The petroleum that leaked from the well before it was finally sealed formed a slick extending over thousands of square miles of the Gulf of Mexico. To clean oil from the open water, 1.8 million gallons of dispersants—substances that emulsified the oil, thus allowing for easier metabolism by bacteria—were pumped directly into the leak and applied aerially to the slick. Booms to corral portions of the slick were deployed, and the contained oil was then siphoned off or burned. As oil began to contaminate Louisiana beaches in May, it was manually removed; more difficult to clean were the state’s marshes and estuaries, where the topography was knit together by delicate plant life. By June, oil and tar balls had made landfall on the beaches of Mississippi, Alabama, and Florida. In all, an estimated 1,100 miles (1,770 km) of shoreline were polluted.
The oil rig it was later learned was plagued with compliance issues leading up to the disaster, receiving six citations from the Mineral Management Service for safety issues including non-grounded electrical equipment and a non-functioning blowout preventer.
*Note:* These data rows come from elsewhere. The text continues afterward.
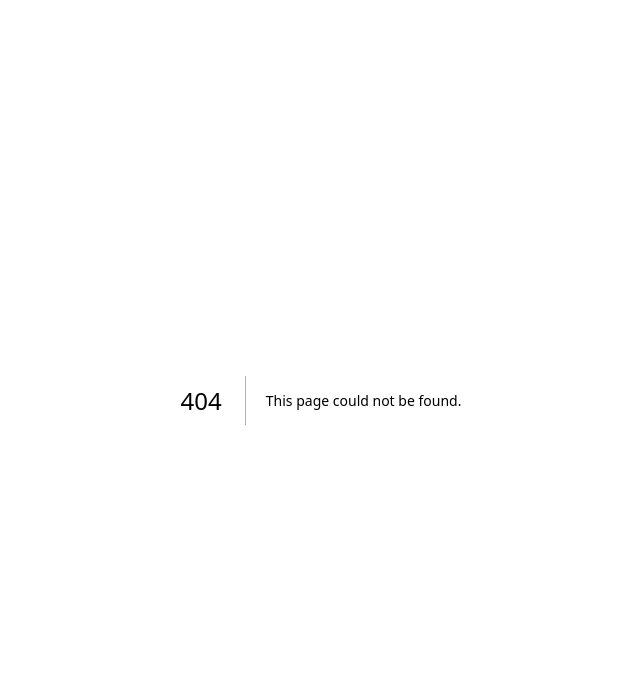
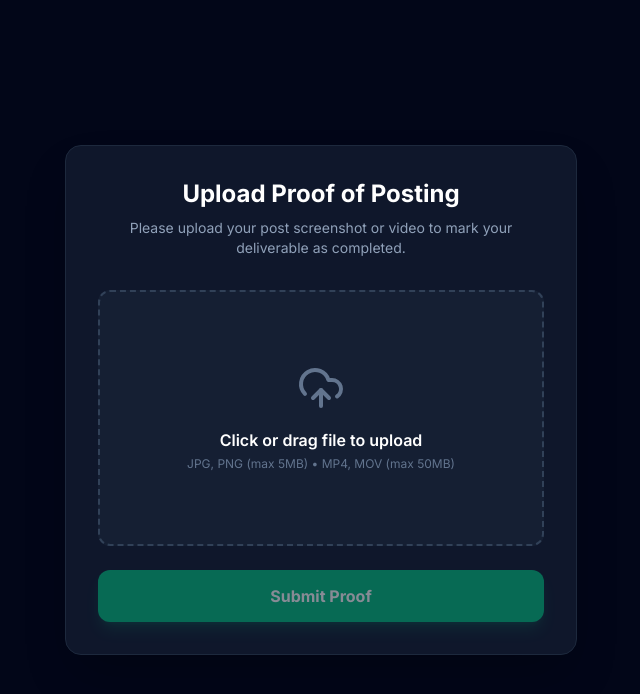
Before and after one commit to shahulhameed-csecore/Collabo-2, a Next.js app: page /submit-proof/1 in a window 1280 px wide. Before the commit this address had no page. Shown: the top 694 px of the page, without its empty margins (319-959 px from the left). Built offline with nearby package versions, Linux system fonts and the light colour scheme.

Commit message:
feat: Add Campaign Status Workflow and Secure File Upload

```diff
--- a/app/dashboard/page.tsx
+++ b/app/dashboard/page.tsx
@@ -243,7 +243,7 @@ export default function DashboardPage() {
               id="stat-total"
               label="Total Campaigns"
               value={String(stats.total)}
-              sub={`${stats.completed} completed · ${stats.cancelled} cancelled`}
+              sub={`${stats.completed} paid · ${stats.cancelled} cancelled`}
               icon={Users}
               accent="slate"
             />
@@ -383,7 +383,9 @@ export default function DashboardPage() {
                   {[
                     { label: 'Draft',     value: campaigns.filter(c => c.status === 'draft').length,     color: 'text-amber-400',   dot: 'bg-amber-400' },
                     { label: 'Active',    value: stats.active,                                            color: 'text-emerald-400', dot: 'bg-emerald-400' },
-                    { label: 'Done',      value: stats.completed,                                         color: 'text-slate-400',   dot: 'bg-slate-400' },
+                    { label: 'In Review', value: campaigns.filter(c => c.status === 'content_received').length, color: 'text-purple-400', dot: 'bg-purple-400' },
+                    { label: 'Approved',  value: campaigns.filter(c => c.status === 'approved').length, color: 'text-blue-400', dot: 'bg-blue-400' },
+                    { label: 'Paid',      value: stats.completed,                                         color: 'text-slate-400',   dot: 'bg-slate-400' },
                     { label: 'Cancelled', value: stats.cancelled,                                         color: 'text-rose-400',    dot: 'bg-rose-400' },
                   ].map(({ label, value, color, dot }) => (
                     <div key={label} className="flex items-center justify-between p-2.5 bg-slate-800/30 rounded-xl border border-slate-700/20">
--- /dev/null
+++ b/app/submit-proof/[token]/page.tsx
@@ -0,0 +1,151 @@
+'use client';
+
+import { useState, useRef } from 'react';
+import { UploadCloud, CheckCircle2, Loader2 } from 'lucide-react';
+import { useParams } from 'next/navigation';
+import { toast } from 'sonner';
+
+export default function SubmitProofPage() {
+  const { token } = useParams() as { token: string };
+  const [file, setFile] = useState<File | null>(null);
+  const [isDragging, setIsDragging] = useState(false);
+  const [isUploading, setIsUploading] = useState(false);
+  const [success, setSuccess] = useState(false);
+  const fileInputRef = useRef<HTMLInputElement>(null);
+
+  const handleDragOver = (e: React.DragEvent) => {
+    e.preventDefault();
+    setIsDragging(true);
+  };
+
+  const handleDragLeave = (e: React.DragEvent) => {
+    e.preventDefault();
+    setIsDragging(false);
+  };
+
+  const handleDrop = (e: React.DragEvent) => {
+    e.preventDefault();
+    setIsDragging(false);
+    if (e.dataTransfer.files && e.dataTransfer.files.length > 0) {
+      validateAndSetFile(e.dataTransfer.files[0]);
+    }
+  };
+
+  const handleFileChange = (e: React.ChangeEvent<HTMLInputElement>) => {
+    if (e.target.files && e.target.files.length > 0) {
+      validateAndSetFile(e.target.files[0]);
+    }
+  };
+
+  const validateAndSetFile = (selectedFile: File) => {
+    const validTypes = ['image/jpeg', 'image/png', 'video/mp4', 'video/quicktime'];
+    if (!validTypes.includes(selectedFile.type)) {
+      toast.error('Invalid file type. Only JPG, PNG, MP4, and MOV are allowed.');
+      return;
+    }
+
+    // Check sizes
+    if (selectedFile.type.startsWith('image/') && selectedFile.size > 5 * 1024 * 1024) {
+      toast.error('Image size exceeds 5MB limit.');
+      return;
+    }
+    if (selectedFile.type.startsWith('video/') && selectedFile.size > 50 * 1024 * 1024) {
+      toast.error('Video size exceeds 50MB limit.');
+      return;
+    }
+
+    setFile(selectedFile);
+  };
+
+  const handleUpload = async () => {
+    if (!file) return;
+    setIsUploading(true);
+
+    const formData = new FormData();
+    formData.append('file', file);
+
+    try {
+      const res = await fetch(`${process.env.NEXT_PUBLIC_API_URL}/campaigns/${token}/upload-proof`, {
+        method: 'POST',
+        body: formData,
+      });
+
+      const data = await res.json();
+      if (!res.ok) {
+        throw new Error(data.detail || 'Upload failed');
+      }
+
+      setSuccess(true);
+      toast.success('Proof uploaded successfully!');
+    } catch (err: any) {
+      toast.error(err.message || 'An error occurred during upload.');
+    } finally {
+      setIsUploading(false);
+    }
+  };
+
+  if (success) {
+    return (
+      <div className="min-h-screen bg-slate-950 flex flex-col items-center justify-center p-6 text-center">
+        <div className="w-20 h-20 bg-emerald-500/10 rounded-full flex items-center justify-center mb-6">
+          <CheckCircle2 className="w-10 h-10 text-emerald-400" />
+        </div>
+        <h1 className="text-3xl font-extrabold text-white mb-2">Proof Submitted!</h1>
+        <p className="text-slate-400 max-w-md mx-auto leading-relaxed">
+          Thank you. The brand has been notified and will review your content shortly. You can safely close this page.
+        </p>
+      </div>
+    );
+  }
+
+  return (
+    <div className="min-h-screen bg-slate-950 flex flex-col items-center justify-center p-4">
+      <div className="w-full max-w-lg bg-slate-900 border border-slate-800 rounded-2xl p-8 shadow-2xl">
+        <h1 className="text-2xl font-bold text-white mb-2 text-center">Upload Proof of Posting</h1>
+        <p className="text-slate-400 text-sm text-center mb-8">
+          Please upload your post screenshot or video to mark your deliverable as completed.
+        </p>
+
+        <div
+          className={`relative w-full h-64 border-2 border-dashed rounded-xl flex flex-col items-center justify-center cursor-pointer transition-all ${
+            isDragging ? 'border-emerald-500 bg-emerald-500/5' : 'border-slate-700 bg-slate-800/50 hover:border-emerald-500/50 hover:bg-slate-800'
+          }`}
+          onDragOver={handleDragOver}
+          onDragLeave={handleDragLeave}
+          onDrop={handleDrop}
+          onClick={() => fileInputRef.current?.click()}
+        >
+          <input
+            type="file"
+            ref={fileInputRef}
+            onChange={handleFileChange}
+            accept="image/jpeg,image/png,video/mp4,video/quicktime"
+            className="hidden"
+          />
+          <UploadCloud className={`w-12 h-12 mb-4 transition-colors ${isDragging ? 'text-emerald-400' : 'text-slate-500'}`} />
+          <h3 className="text-white font-semibold mb-1 text-center px-4">
+            {file ? file.name : 'Click or drag file to upload'}
+          </h3>
+          <p className="text-slate-500 text-xs">
+            JPG, PNG (max 5MB) • MP4, MOV (max 50MB)
+          </p>
+        </div>
+
+        <button
+          onClick={handleUpload}
+          disabled={!file || isUploading}
+          className="w-full mt-6 bg-emerald-500 hover:bg-emerald-400 text-white font-bold py-3.5 rounded-xl transition-all disabled:opacity-50 disabled:cursor-not-allowed flex items-center justify-center shadow-lg shadow-emerald-500/20 active:scale-[0.98]"
+        >
+          {isUploading ? (
+            <>
+              <Loader2 className="w-5 h-5 animate-spin mr-2" />
+              Uploading...
+            </>
+          ) : (
+            'Submit Proof'
+          )}
+        </button>
+      </div>
+    </div>
+  );
+}
--- a/components/CampaignTable.tsx
+++ b/components/CampaignTable.tsx
@@ -23,10 +23,12 @@ interface CampaignTableProps {
 const STATUS_CONFIG: Record<CampaignStatus, {
   label: string; dotClass: string; badgeClass: string; icon: React.ElementType;
 }> = {
-  active:    { label: 'Active',    dotClass: 'bg-emerald-400', badgeClass: 'bg-emerald-500/10 text-emerald-400 border-emerald-500/25', icon: CheckCircle2 },
-  draft:     { label: 'Draft',     dotClass: 'bg-amber-400',   badgeClass: 'bg-amber-500/10 text-amber-400 border-amber-500/25',   icon: Clock },
-  completed: { label: 'Completed', dotClass: 'bg-slate-400',   badgeClass: 'bg-slate-700/60 text-slate-400 border-slate-600/30',   icon: Check },
-  cancelled: { label: 'Cancelled', dotClass: 'bg-rose-400',    badgeClass: 'bg-rose-500/10 text-rose-400 border-rose-500/25',     icon: XCircle },
+  active:           { label: 'Active',           dotClass: 'bg-emerald-400', badgeClass: 'bg-emerald-500/10 text-emerald-400 border-emerald-500/25', icon: CheckCircle2 },
+  draft:            { label: 'Draft',            dotClass: 'bg-amber-400',   badgeClass: 'bg-amber-500/10 text-amber-400 border-amber-500/25',   icon: Clock },
+  content_received: { label: 'In Review',        dotClass: 'bg-purple-400',  badgeClass: 'bg-purple-500/10 text-purple-400 border-purple-500/25', icon: CheckCircle2 },
+  approved:         { label: 'Approved',         dotClass: 'bg-blue-400',    badgeClass: 'bg-blue-500/10 text-blue-400 border-blue-500/25',      icon: Check },
+  paid:             { label: 'Paid',             dotClass: 'bg-slate-400',   badgeClass: 'bg-slate-700/60 text-slate-400 border-slate-600/30',   icon: DollarSign },
+  cancelled:        { label: 'Cancelled',        dotClass: 'bg-rose-400',    badgeClass: 'bg-rose-500/10 text-rose-400 border-rose-500/25',      icon: XCircle },
 };
 
 // ─── Platform config ──────────────────────────────────────────────────────────
@@ -41,11 +43,13 @@ const PLATFORM_CONFIG: Record<string, { color: string; bg: string; emoji: string
 };
 
 const STATUS_FILTERS: { value: FilterState['status']; label: string }[] = [
-  { value: 'all',       label: 'All' },
-  { value: 'active',    label: 'Active' },
-  { value: 'draft',     label: 'Draft' },
-  { value: 'completed', label: 'Completed' },
-  { value: 'cancelled', label: 'Cancelled' },
+  { value: 'all',              label: 'All' },
+  { value: 'active',           label: 'Active' },
+  { value: 'draft',            label: 'Draft' },
+  { value: 'content_received', label: 'In Review' },
+  { value: 'approved',         label: 'Approved' },
+  { value: 'paid',             label: 'Paid' },
+  { value: 'cancelled',        label: 'Cancelled' },
 ];
 
 // ─── Sub-components ───────────────────────────────────────────────────────────
@@ -441,27 +445,66 @@ export default function CampaignTable({ campaigns, isLoading, onRefresh, onCreat
                         {/* Actions */}
                         <td className="px-4 py-3.5">
                           <div className="flex items-center gap-1">
-                            {/* Quick: Mark Complete */}
-                            {c.status === 'active' && (
+                            {/* Action Buttons based on status */}
+                            {c.status === 'draft' && (
                               <button
-                                onClick={() => handleStatusChange(c.id, 'completed')}
+                                onClick={() => handleStatusChange(c.id, 'active')}
                                 disabled={!!updatingId}
-                                title="Mark as Completed"
+                                title="Activate campaign"
                                 className="p-1.5 text-slate-500 hover:text-emerald-400 hover:bg-emerald-500/10 rounded-lg transition-all opacity-100 sm:opacity-0 sm:group-hover:opacity-100 disabled:opacity-30"
                               >
                                 <Check className="w-3.5 h-3.5" />
                               </button>
                             )}
 
-                            {/* Quick: Activate draft */}
-                            {c.status === 'draft' && (
+                            {c.status === 'active' && (
                               <button
-                                onClick={() => handleStatusChange(c.id, 'active')}
-                                disabled={!!updatingId}
-                                title="Activate campaign"
+                                onClick={() => {
+                                  if (c.magic_link_token) {
+                                    const link = `${window.location.origin}/submit-proof/${c.magic_link_token}`;
+                                    navigator.clipboard.writeText(link);
+                                    toast.success('Magic link copied to clipboard!');
+                                  }
+                                }}
+                                title="Copy Magic Link for Influencer"
                                 className="p-1.5 text-slate-500 hover:text-blue-400 hover:bg-blue-500/10 rounded-lg transition-all opacity-100 sm:opacity-0 sm:group-hover:opacity-100 disabled:opacity-30"
                               >
                                 <ExternalLink className="w-3.5 h-3.5" />
+                              </button>
+                            )}
+
+                            {c.status === 'content_received' && (
+                              <>
+                                {c.proof_url && (
+                                  <a
+                                    href={c.proof_url}
+                                    target="_blank"
+                                    rel="noopener noreferrer"
+                                    title="View Proof of Posting"
+                                    className="p-1.5 text-slate-500 hover:text-purple-400 hover:bg-purple-500/10 rounded-lg transition-all opacity-100 sm:opacity-0 sm:group-hover:opacity-100"
+                                  >
+                                    <Globe className="w-3.5 h-3.5" />
+                                  </a>
+                                )}
+                                <button
+                                  onClick={() => handleStatusChange(c.id, 'approved')}
+                                  disabled={!!updatingId}
+                                  title="Approve Content"
+                                  className="p-1.5 text-slate-500 hover:text-emerald-400 hover:bg-emerald-500/10 rounded-lg transition-all opacity-100 sm:opacity-0 sm:group-hover:opacity-100 disabled:opacity-30"
+                                >
+                                  <CheckCircle2 className="w-3.5 h-3.5" />
+                                </button>
+                              </>
+                            )}
+
+                            {c.status === 'approved' && (
+                              <button
+                                onClick={() => handleStatusChange(c.id, 'paid')}
+                                disabled={!!updatingId}
+                                title="Mark as Paid"
+                                className="p-1.5 text-slate-500 hover:text-emerald-400 hover:bg-emerald-500/10 rounded-lg transition-all opacity-100 sm:opacity-0 sm:group-hover:opacity-100 disabled:opacity-30"
+                              >
+                                <DollarSign className="w-3.5 h-3.5" />
                               </button>
                             )}
 
@@ -475,7 +518,9 @@ export default function CampaignTable({ campaigns, isLoading, onRefresh, onCreat
                             >
                               <option value="draft">Draft</option>
                               <option value="active">Active</option>
-                              <option value="completed">Completed</option>
+                              <option value="content_received" disabled>In Review</option>
+                              <option value="approved">Approved</option>
+                              <option value="paid">Paid</option>
                               <option value="cancelled">Cancelled</option>
                             </select>
 
--- a/lib/types.ts
+++ b/lib/types.ts
@@ -1,5 +1,5 @@
 // ─── Campaign Status ─────────────────────────────────────────────────────────
-export type CampaignStatus = 'draft' | 'active' | 'completed' | 'cancelled';
+export type CampaignStatus = 'draft' | 'active' | 'content_received' | 'approved' | 'paid' | 'cancelled';
 
 // ─── Platform ────────────────────────────────────────────────────────────────
 export const PLATFORMS = [
@@ -27,6 +27,8 @@ export interface Campaign {
   payment_amount: number;
   special_notes: string | null;
   status: CampaignStatus;
+  proof_url: string | null;
+  magic_link_token: string | null;
   created_at: string;             // ISO datetime string
   updated_at: string;             // ISO datetime string
 }
```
The movie, “Deepwater Horizon,” documents the circumstances that led up to the disaster and you get an inside view of the horrific consequences of what could happen if safety isn’t adhered to, down to the subcontractor level. The importance of energy firms – including oil and gas companies – vetting and working with subcontractors and/or suppliers to mitigate risk becomes ever more clear as the events unfold in this movie’s reenactment, which is based on testimony from survivors and other findings.
One of the challenges facing oil companies is the extensive network of contractors required to do the work. For example, a mid-size oil company utilizes a minimum of 1,000 contractors, which underscores the need for extreme vetting when outsourcing. This means performing a thorough risk analysis, finding the right suppliers, partnering and monitoring with suppliers during the project, and evaluating performance and areas of improvement. In addition, using a robust technology platform that allows an oil company to manage the data and workflows associated with supplier vetting is critical. This makes it possible to not only choose the right supplier but also allows the oil firm to communicate its standards, making the relationships stronger and more productive.
RPS specializes in insuring energy companies including securing coverage for oil and gas insurance programs.